## To do
Note how many lines of the material that follows include the string "delete", and state only that number.

## Records for this exercise
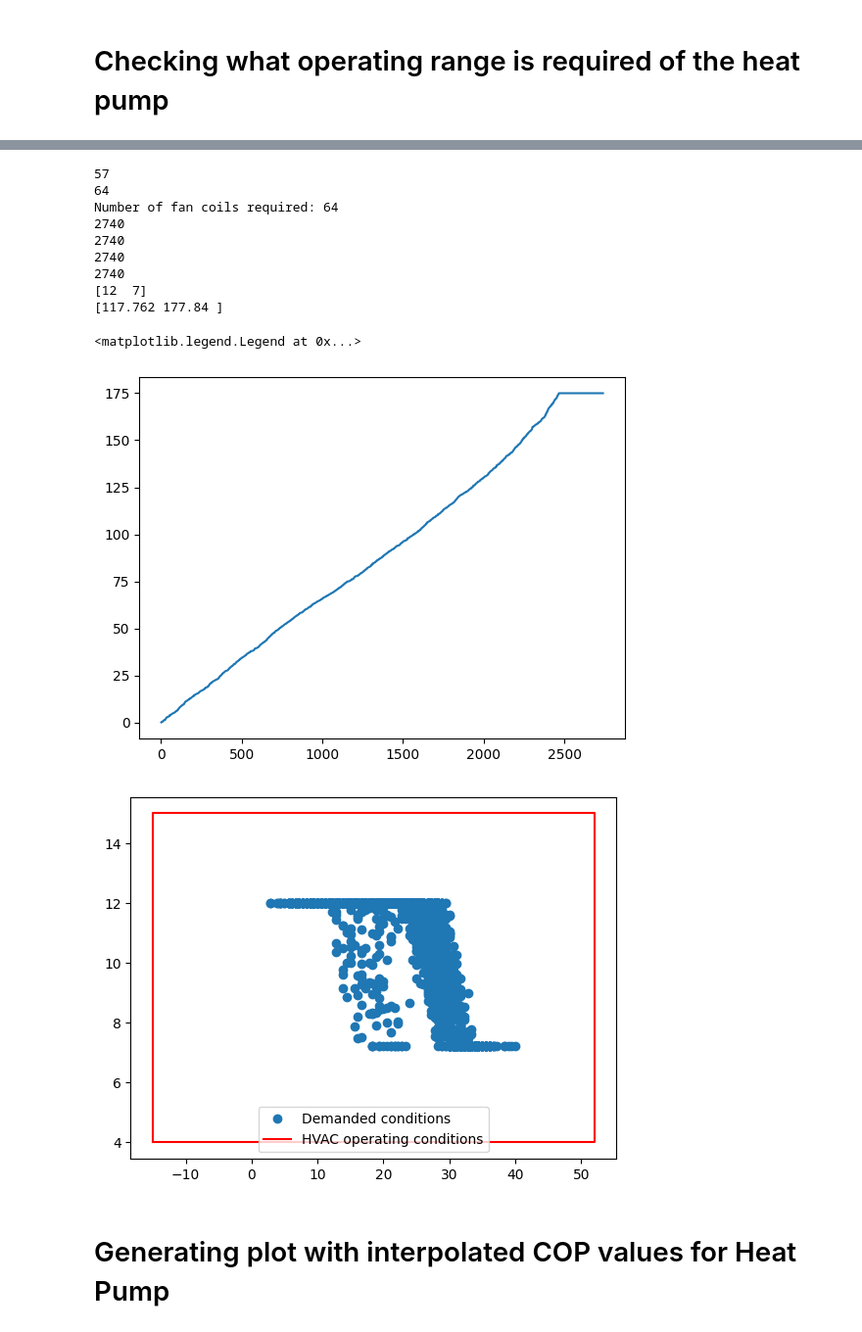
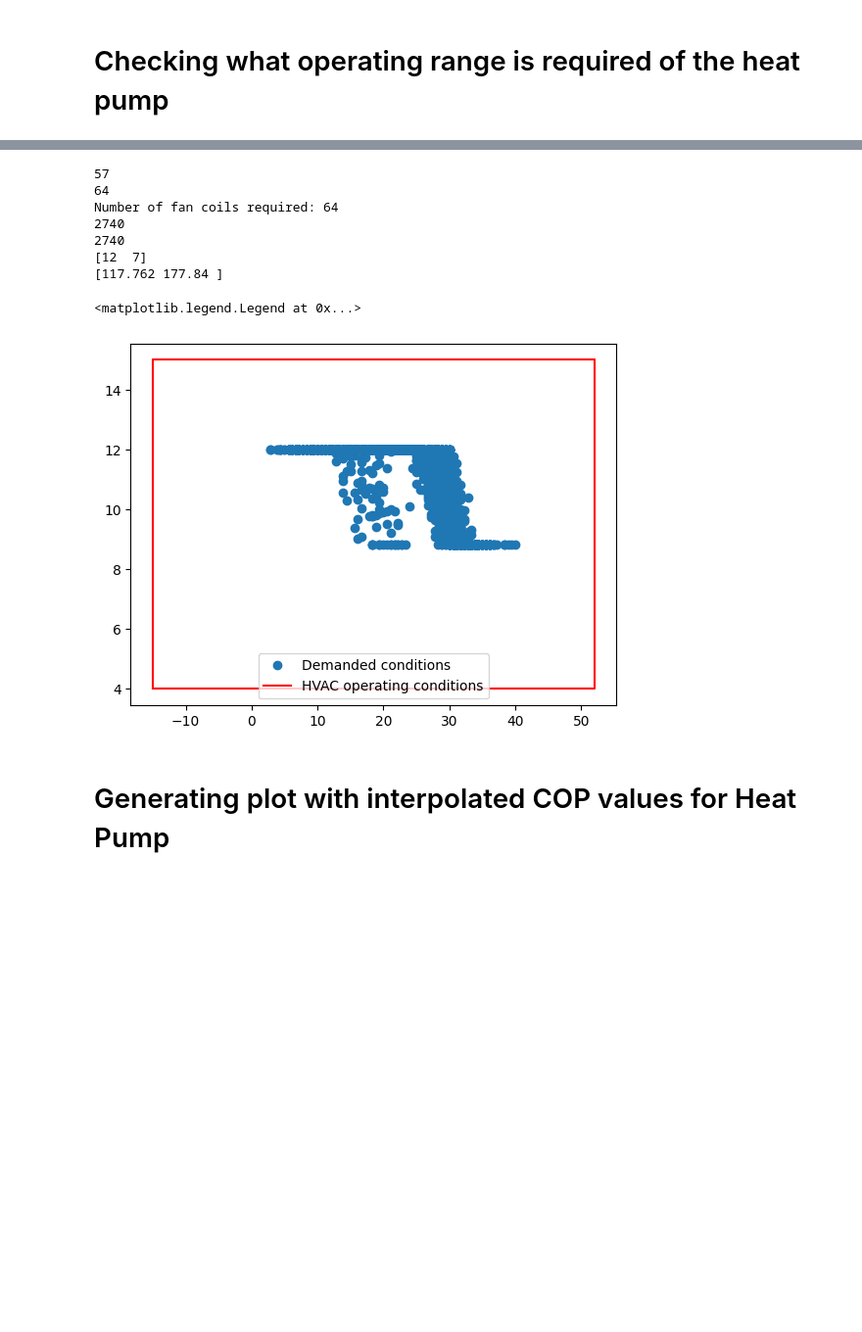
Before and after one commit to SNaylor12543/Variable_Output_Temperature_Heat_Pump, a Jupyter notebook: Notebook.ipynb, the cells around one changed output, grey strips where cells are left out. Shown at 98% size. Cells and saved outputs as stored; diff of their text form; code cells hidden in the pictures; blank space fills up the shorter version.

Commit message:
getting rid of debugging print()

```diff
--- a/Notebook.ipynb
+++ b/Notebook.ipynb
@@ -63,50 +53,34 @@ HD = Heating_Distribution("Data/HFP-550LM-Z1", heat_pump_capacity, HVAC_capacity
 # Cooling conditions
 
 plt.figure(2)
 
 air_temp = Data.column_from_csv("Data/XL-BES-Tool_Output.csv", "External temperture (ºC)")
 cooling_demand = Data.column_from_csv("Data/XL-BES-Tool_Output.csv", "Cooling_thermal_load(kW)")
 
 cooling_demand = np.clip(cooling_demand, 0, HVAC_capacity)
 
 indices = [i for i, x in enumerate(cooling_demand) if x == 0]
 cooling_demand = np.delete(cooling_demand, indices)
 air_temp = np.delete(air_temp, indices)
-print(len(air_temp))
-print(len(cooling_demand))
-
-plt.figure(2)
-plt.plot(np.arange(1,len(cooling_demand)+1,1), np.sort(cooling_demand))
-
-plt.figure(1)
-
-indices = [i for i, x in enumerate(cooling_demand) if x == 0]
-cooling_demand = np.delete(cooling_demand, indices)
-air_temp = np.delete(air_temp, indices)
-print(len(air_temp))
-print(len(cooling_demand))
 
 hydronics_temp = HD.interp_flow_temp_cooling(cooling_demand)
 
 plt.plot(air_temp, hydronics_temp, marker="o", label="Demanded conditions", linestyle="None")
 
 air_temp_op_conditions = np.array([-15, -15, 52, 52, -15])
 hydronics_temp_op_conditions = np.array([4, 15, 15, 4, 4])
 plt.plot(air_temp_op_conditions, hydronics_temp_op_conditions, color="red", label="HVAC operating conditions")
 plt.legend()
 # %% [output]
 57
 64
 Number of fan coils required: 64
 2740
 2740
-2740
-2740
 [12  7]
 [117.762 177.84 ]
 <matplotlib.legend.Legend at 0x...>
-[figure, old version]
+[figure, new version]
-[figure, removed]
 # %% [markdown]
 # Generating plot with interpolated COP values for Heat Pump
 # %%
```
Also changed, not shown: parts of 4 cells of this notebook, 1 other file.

## Answer to this exercise
4